* Assigned task *
All entries below must be written out verbatim, and the images must be dropped.

----

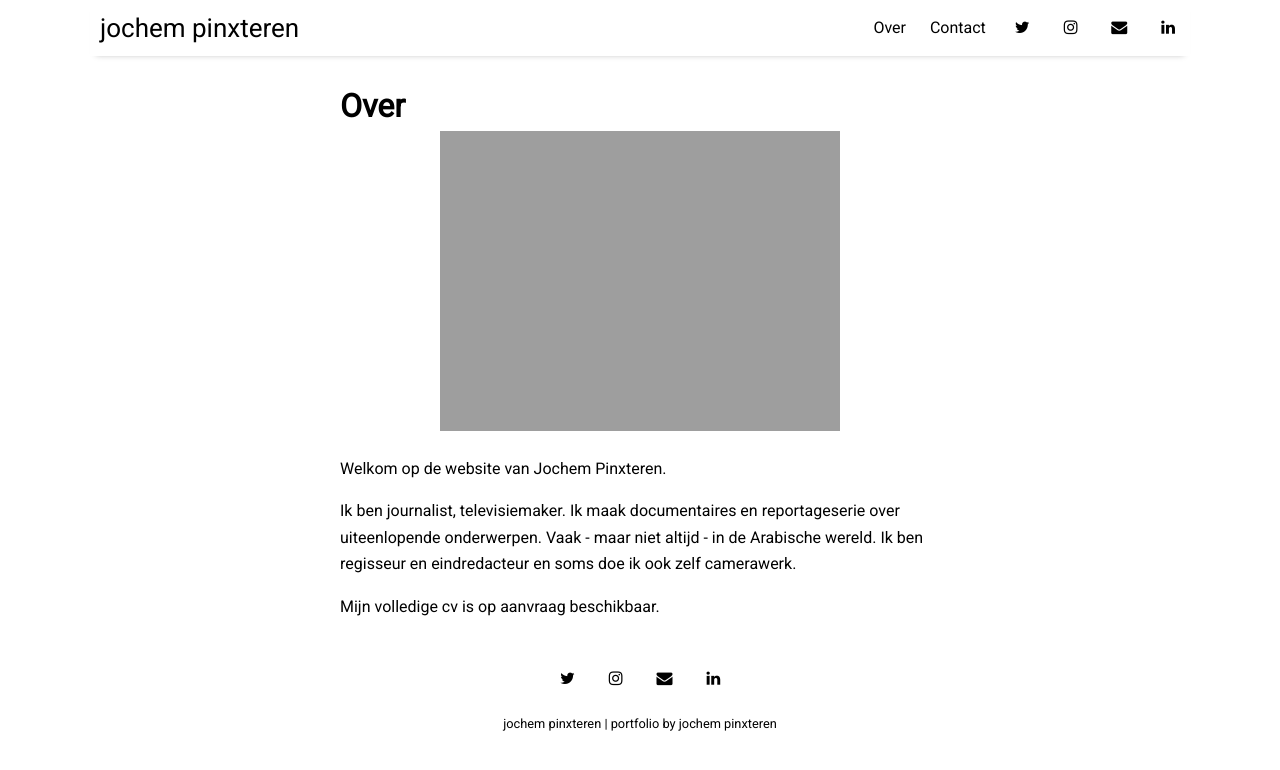
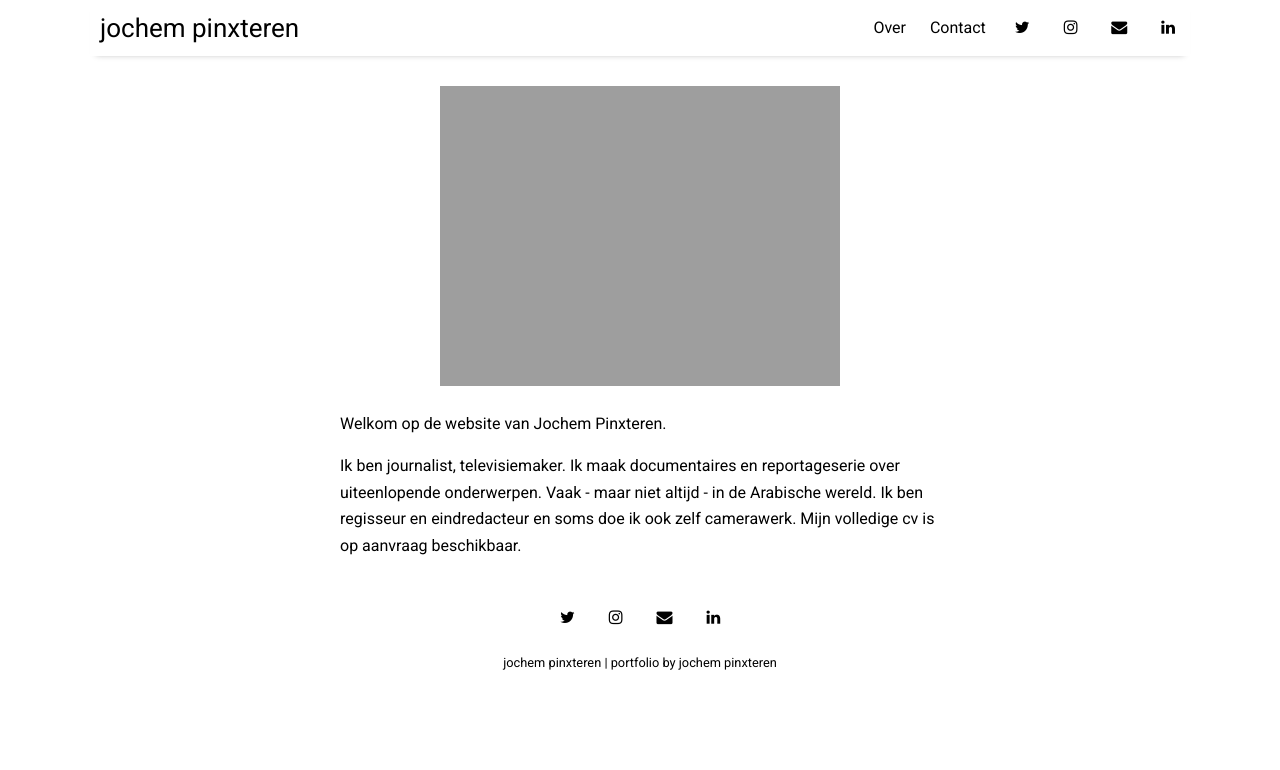
Before and after one commit to jpinxteren/portfolio, a Jekyll site: the page built from pages/about.md, in a window 1280 px wide. Shown: the top 770 px of the page. Built offline with Jekyll 4.4.1, drawn with Linux system fonts in a browser that asks for light colours; nearby versions of some CDN libraries.

```diff
--- a/_layouts/post.html
+++ b/_layouts/post.html
@@ -20,10 +20,12 @@ layout: default
   {% if site.hide_post_share != true %}
     {% include post-share.html %}
   {% endif %}
+   <!--weglaten 'zie ook' en 'discussie'-->
   {% if site.hide_related_posts != true %}
     {% include related-posts.html %}
   {% endif %}
   {% if site.data.settings.disqus.comments %}
     {% include disqus.html %}
   {% endif %}
+  <!--einde weglaten 'zie ook' en 'discussie'-->
 </div>
--- a/pages/about.md
+++ b/pages/about.md
@@ -1,12 +1,10 @@
 ---
 layout: page
-title: Over
+title:
 permalink: /about
 image: jp-babel.jpg
 ---
 
 Welkom op de website van Jochem Pinxteren.
 
-Ik ben journalist, televisiemaker. Ik maak documentaires en reportageserie over uiteenlopende onderwerpen.  Vaak - maar niet altijd - in de Arabische wereld. Ik ben regisseur en eindredacteur en soms doe ik ook zelf camerawerk.
-
-Mijn volledige cv is op aanvraag beschikbaar.
+Ik ben journalist, televisiemaker. Ik maak documentaires en reportageserie over uiteenlopende onderwerpen.  Vaak - maar niet altijd - in de Arabische wereld. Ik ben regisseur en eindredacteur en soms doe ik ook zelf camerawerk. Mijn volledige cv is op aanvraag beschikbaar.
```
Also changed, not shown: _posts/2017-01-01-schaduw-wk.md (+3 -0 lines).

----

* Response box *
Before and after one commit to jpinxteren/portfolio, a Jekyll site: the page built from pages/about.md, in a window 1280 px wide. Shown: the top 770 px of the page. Built offline with Jekyll 4.4.1, drawn with Linux system fonts in a browser that asks for light colours; nearby versions of some CDN libraries.

```diff
--- a/_layouts/post.html
+++ b/_layouts/post.html
@@ -20,10 +20,12 @@ layout: default
   {% if site.hide_post_share != true %}
     {% include post-share.html %}
   {% endif %}
+   <!--weglaten 'zie ook' en 'discussie'-->
   {% if site.hide_related_posts != true %}
     {% include related-posts.html %}
   {% endif %}
   {% if site.data.settings.disqus.comments %}
     {% include disqus.html %}
   {% endif %}
+  <!--einde weglaten 'zie ook' en 'discussie'-->
 </div>
--- a/pages/about.md
+++ b/pages/about.md
@@ -1,12 +1,10 @@
 ---
 layout: page
-title: Over
+title:
 permalink: /about
 image: jp-babel.jpg
 ---
 
 Welkom op de website van Jochem Pinxteren.
 
-Ik ben journalist, televisiemaker. Ik maak documentaires en reportageserie over uiteenlopende onderwerpen.  Vaak - maar niet altijd - in de Arabische wereld. Ik ben regisseur en eindredacteur en soms doe ik ook zelf camerawerk.
-
-Mijn volledige cv is op aanvraag beschikbaar.
+Ik ben journalist, televisiemaker. Ik maak documentaires en reportageserie over uiteenlopende onderwerpen.  Vaak - maar niet altijd - in de Arabische wereld. Ik ben regisseur en eindredacteur en soms doe ik ook zelf camerawerk. Mijn volledige cv is op aanvraag beschikbaar.
```
Also changed, not shown: _posts/2017-01-01-schaduw-wk.md (+3 -0 lines).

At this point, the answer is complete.